Generative art has faced criticism due to ethical concerns surrounding the use of artists’ work and the potential for creating deepfakes. The emergence of deepfakes was previewed by an AI image of the Pope wearing hip-hop attire, which went viral on social media. This raised concerns about the potential misuse of generative tools, such as AI-generated political ads that could cause significant damage. As a result, one of the voluntary commitments made by seven AI companies after a meeting at the White House was to watermark audio and visual content to indicate that it is AI-generated. Google is the first company to launch a system that addresses this commitment.

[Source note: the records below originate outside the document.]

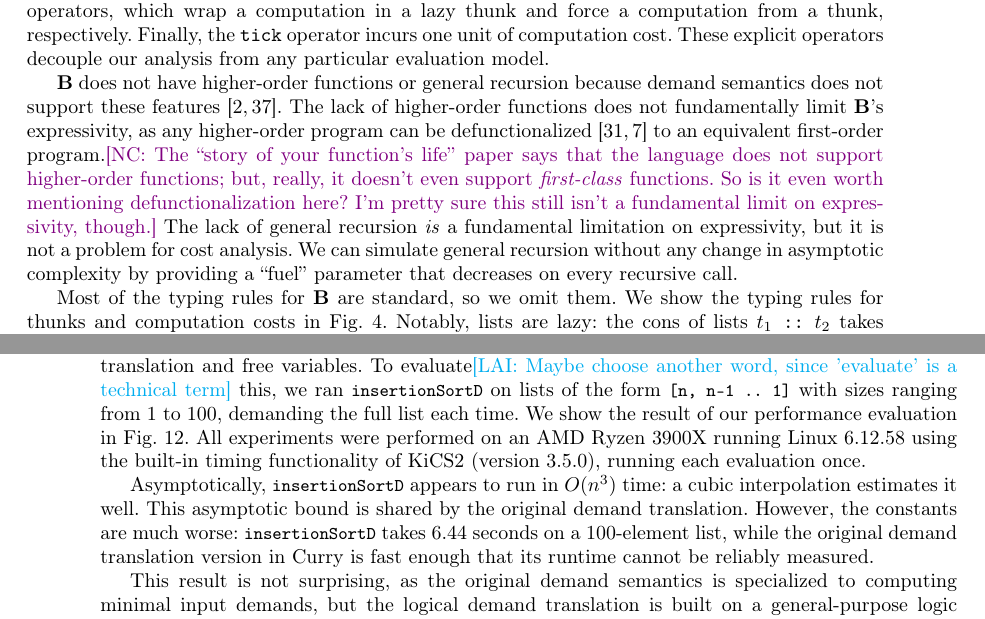
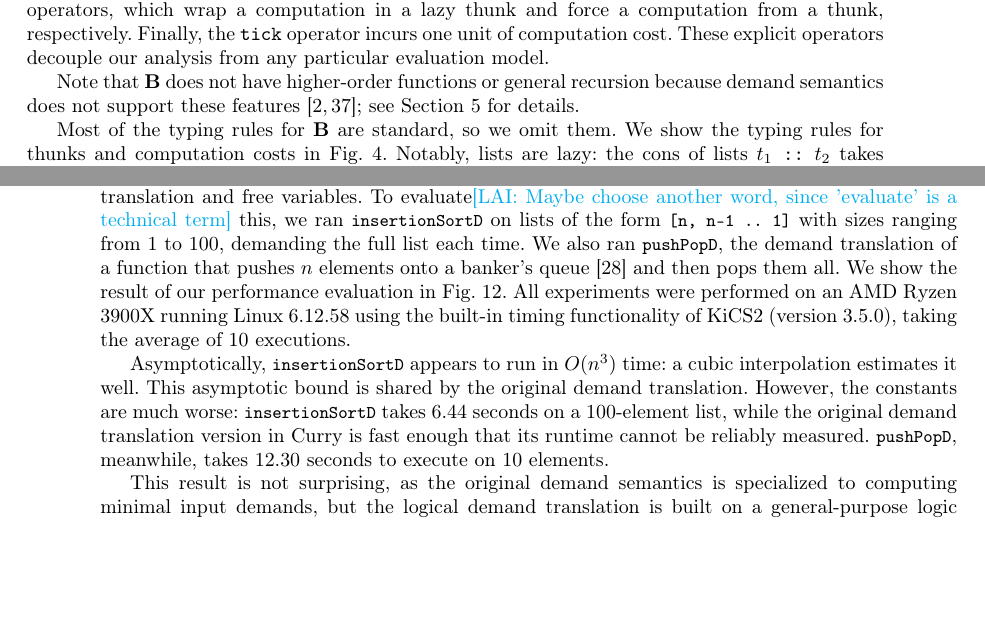
Before and after one commit to heraplem/logical-laziness-agda, a LaTeX paper (paper/paper.tex, which reads paper/case-study.tex, paper/translation.tex): two parts of pages 5 and 14 of 24, joined at a grey line, cut so that both start at the same text, the shorter picture padded with empty space. Compiled offline with pdfLaTeX.

Commit message:
paper | Add banker's queue case study

```diff
--- a/paper/case-study.tex
+++ b/paper/case-study.tex
@@ -186,14 +186,18 @@ input demand, performing poorly. On the other hand, our implementation in
 
 \paragraph{Performance.}
 
-Although the \transDname{} is simpler than the original demand translation,
-the question remains whether it is reasonably efficient, as it depends on the
-\transCname{} and free variables. To evaluate\lai{Maybe choose another word, since 'evaluate' is a technical term} this, we ran \cdc{insertionSortD}
-on lists of the form \cdc{[n, n-1 .. 1]} with sizes ranging from \(1\) to
-\(100\), demanding the full list each time. We show the result of our
+Although the \transDname{} is simpler than the original demand translation, the
+question remains whether it is reasonably efficient, as it depends on the
+\transCname{} and free variables. To evaluate\lai{Maybe choose another word,
+  since 'evaluate' is a technical term} this, we ran \cdc{insertionSortD} on
+lists of the form \cdc{[n, n-1 .. 1]} with sizes ranging from \(1\) to \(100\),
+demanding the full list each time. We also ran \cdc{pushPopD}, the demand
+translation of a function that pushes \(n\) elements onto a banker's
+queue~\cite{purely-functional} and then pops them all. We show the result of our
 performance evaluation in \cref{fig:insertionSortD_runtime}. All experiments
 were performed on an AMD Ryzen 3900X running Linux 6.12.58 using the built-in
-timing functionality of KiCS2 (version 3.5.0), running each evaluation once.
+timing functionality of KiCS2 (version 3.5.0), taking the average of 10
+executions.
 
 \begin{figure}[t]
   \centering
@@ -204,12 +209,11 @@ timing functionality of KiCS2 (version 3.5.0), running each evaluation once.
 
 Asymptotically, \cdc{insertionSortD} appears to run in \(O(n^3)\) time: a cubic
 interpolation estimates it well. This asymptotic bound is shared by the original
-demand translation.
-%, which, in the worst case, must call the pure \cdc{insertionSort} function \(n\) times.
-However, the constants are much worse: \cdc{insertionSortD} takes \(6.44\)
-seconds on a \(100\)-element list, while the
-original demand translation version in Curry is fast enough that its runtime cannot be
-reliably measured.
+demand translation. However, the constants are much worse: \cdc{insertionSortD}
+takes \(6.44\) seconds on a \(100\)-element list, while the original demand
+translation version in Curry is fast enough that its runtime cannot be reliably
+measured. \cdc{pushPopD}, meanwhile, takes \(12.30\) seconds to execute on
+\(10\) elements.
 
 This result is not surprising, as the original demand semantics is specialized
 to computing minimal input demands, but the \transDname{} is built on a
--- a/paper/translation.tex
+++ b/paper/translation.tex
@@ -34,21 +34,9 @@ respectively.
 Finally, the \( \ttickZ \) operator incurs one unit of computation cost. These
 explicit operators decouple our analysis from any particular evaluation model.
 
-\(\LB\) does not have higher-order functions or general recursion because
-demand semantics does not support these
-features~\cite{bjerner1989,demand-semantics}. The lack of higher-order functions
-does not fundamentally limit \(\LB\)'s expressivity, as any higher-order
-program can be
-defunctionalized~\cite{DBLP:conf/acm/Reynolds72,DBLP:conf/ppdp/DanvyN01} to an
-equivalent first-order program.\nc{The ``story of your function's life'' paper
-  says that the language does not support higher-order functions; but, really,
-  it doesn't even support \emph{first-class} functions. So is it even worth
-  mentioning defunctionalization here? I'm pretty sure this still isn't a
-  fundamental limit on expressivity, though.} The lack of general recursion
-\emph{is} a fundamental limitation on expressivity, but it is not a problem for
-cost analysis. We can simulate general recursion without any change in
-asymptotic complexity by providing a ``fuel'' parameter that decreases on every
-recursive call.
+Note that \(\LB\) does not have higher-order functions or general recursion
+because demand semantics does not support these
+features~\cite{bjerner1989,demand-semantics}; see \cref{sec:equiv} for details.
 
 \begin{figure}[t]
 \begin{center}
```
Also changed, not shown: paper/limitations.tex (+8 -6 lines), paper/Figs/insertionSortD_runtime.png, paper/case-study.tex (5 more changed lines), 2 other files.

Although Google doesn’t provide much technical detail about SynthID’s implementation, it states that the watermark cannot be easily removed through simple editing techniques. The company emphasizes the difficulty of striking a balance between imperceptibility and robustness to image manipulations. SynthID is designed to maintain image quality while allowing the watermark to remain detectable even after modifications like adding filters, changing colors, and saving with lossy compression schemes commonly used for JPEG images.
The identification aspect of SynthID rates images according to three digital watermark confidence levels: detected, not detected, and possibly detected. By embedding the tool into the image’s pixels, Google’s system can work alongside metadata-based approaches like the one Adobe uses with its Photoshop generative features, currently available in an open beta.
SynthID comprises two deep learning models: one for watermarking and the other for identification. These models were trained on diverse images and combined to create a machine learning model optimized for objectives such as correctly identifying watermarked content and improving imperceptibility by visually aligning the watermark to the original content.
Despite its imperfections, Google describes SynthID as a promising technical approach for enabling responsible use of AI-generated content. The company believes the tool could expand to other AI models, including those generating text, video, and audio.
However, it’s important to consider the potential challenges and limitations that may accompany the adoption of digital watermarking. Hackers may engage in an arms race, attempting to overcome the watermarking technology, leading to a need for continuous updates to services that use SynthID. Additionally, the open-source nature of Stable Diffusion, a prominent generative tool, presents further obstacles to the industry-wide adoption of SynthID or similar solutions. Nevertheless, Google plans to make SynthID available to third parties in the near future to improve AI transparency across the industry.
By addressing the issue of transparency in AI-generated images, Google’s SynthID represents a significant step forward. Although it may not provide a foolproof solution against extreme image manipulations, the watermarking tool has the potential to empower individuals and organizations to work responsibly with AI-generated content. As the technology evolves, it may also extend to other types of AI-generated content, further enhancing transparency and accountability in the field.